My first post on a Turkish celebration that features ‘Armenian bandits’ who kill Turkish children and are later ‘punished’ in the play was somewhat confusing given that actually the ‘Armenian bandits’ hang a Turkish priest (imam) and are later killed – as I clarified in my second post.

Nonetheless, an ultra-nationalist Turk has left a comment on my initial post saying that the “headline is just a lie.” Justifying the ceremony as “funny” and historically accurate in depicting “the crimes which armenians did,” the commentator demonstrates the mindset that allows such “celebrations” in Turkey (let alone the deliberate usage of lower-case “a” in the word “armenian”):

I know that celebrity.. :Dactually it is a funny ametour one.. maden by the civils at Erzurum who celebrities to save their lifes from armenian bandits.. :D
and It makes me suprise how your diaspora follow the things in Turkey and inform you with changing everything.. :D

“armenians hanged in turkish ceremony” haha.. :Dlook at the pictures.. there is an İmam hanging on the picture.. and they are showing the crimes which armenians did to Erzurum civilians.. and after that Turkish army comes and save the civilians..
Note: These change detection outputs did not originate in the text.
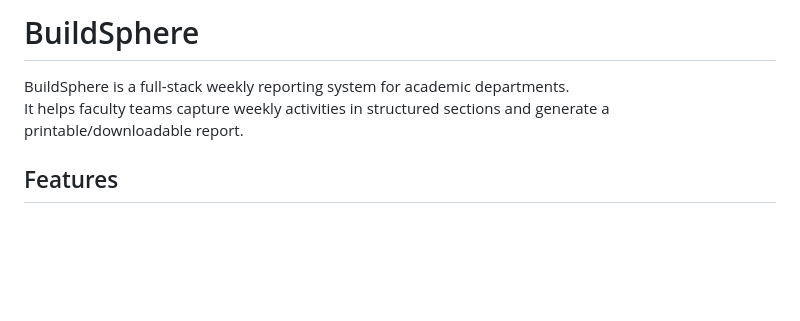
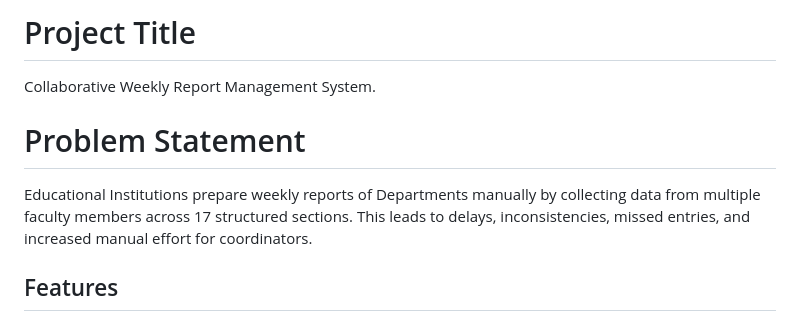
Before and after one commit to 24wh1a6642-nithya/BuildSphere, a Markdown page: README.md, the part around the change. Rendered like a GitHub page; blank space fills up the shorter version.

```diff
--- a/README.md
+++ b/README.md
@@ -1,7 +1,11 @@
-# BuildSphere
+# Project Title
 
-BuildSphere is a full-stack weekly reporting system for academic departments.
-It helps faculty teams capture weekly activities in structured sections and generate a printable/downloadable report.
+Collaborative Weekly Report Management System.
+
+# Problem Statement
+Educational Institutions prepare weekly reports of Departments manually by collecting data from multiple faculty
+members across 17 structured sections. This leads to delays, inconsistencies, missed
+entries, and increased manual effort for coordinators.
 
 ## Features
 
```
white clothed mans and the people who wears “cross” symbolize the armenians at that show.. :Dthe man who wears imam cloths symbolize the Turkish imam ofcourse.. and at that ceremony only that imam was hanged.. :D

These headline is just a lie

In a sense, the demonstration isn’t just anti-Armenian but anti-Christian too. As the ultra-nationalist Turk writes, some of those who played Armenians had crosses on their acting shirts and hats.

It is important to note, however, that many Turks have harshly criticized the anti-Armenian ceremony – including some hard-liner nationalist newspapers. Sabah, a nationalist newspaper that has played down its anti-Armenian rhetoric after the January 2007 murder of Armenian journalist Hrant Dink in Turkey, has published an article titled, “Ceremony of Hate.”

In the meantime, another article in The Turkish Daily News gives more details about the “celebration.” Interestingly, the actors who played Armenians were reportedly forced to do so:


Municipality workers who played the Armenians said the mayor issued orders and they obeyed.

One worker, Celal Akar, said his family, friends and neighbors criticized him for playing an Armenian. “Sometimes they even make fun of us. We don’t want to be part of the play, but when the mayor says it we can’t object. We have been doing this for at least 20 years,” he said.

The municipality is responsible for the organizing the event, but [town administrator – not the mayor] Şener was upset when he saw the play. “Next year’s celebrations will be without Armenians,” he said.


Some say that the celebration dates back to 1938 and is found in other places around Turkey. There is no doubt Turkey is changing and the omnipresent chauvinism is being challenged. But how long will it take for Turkey to honestly face its past is a question with many opposing answers.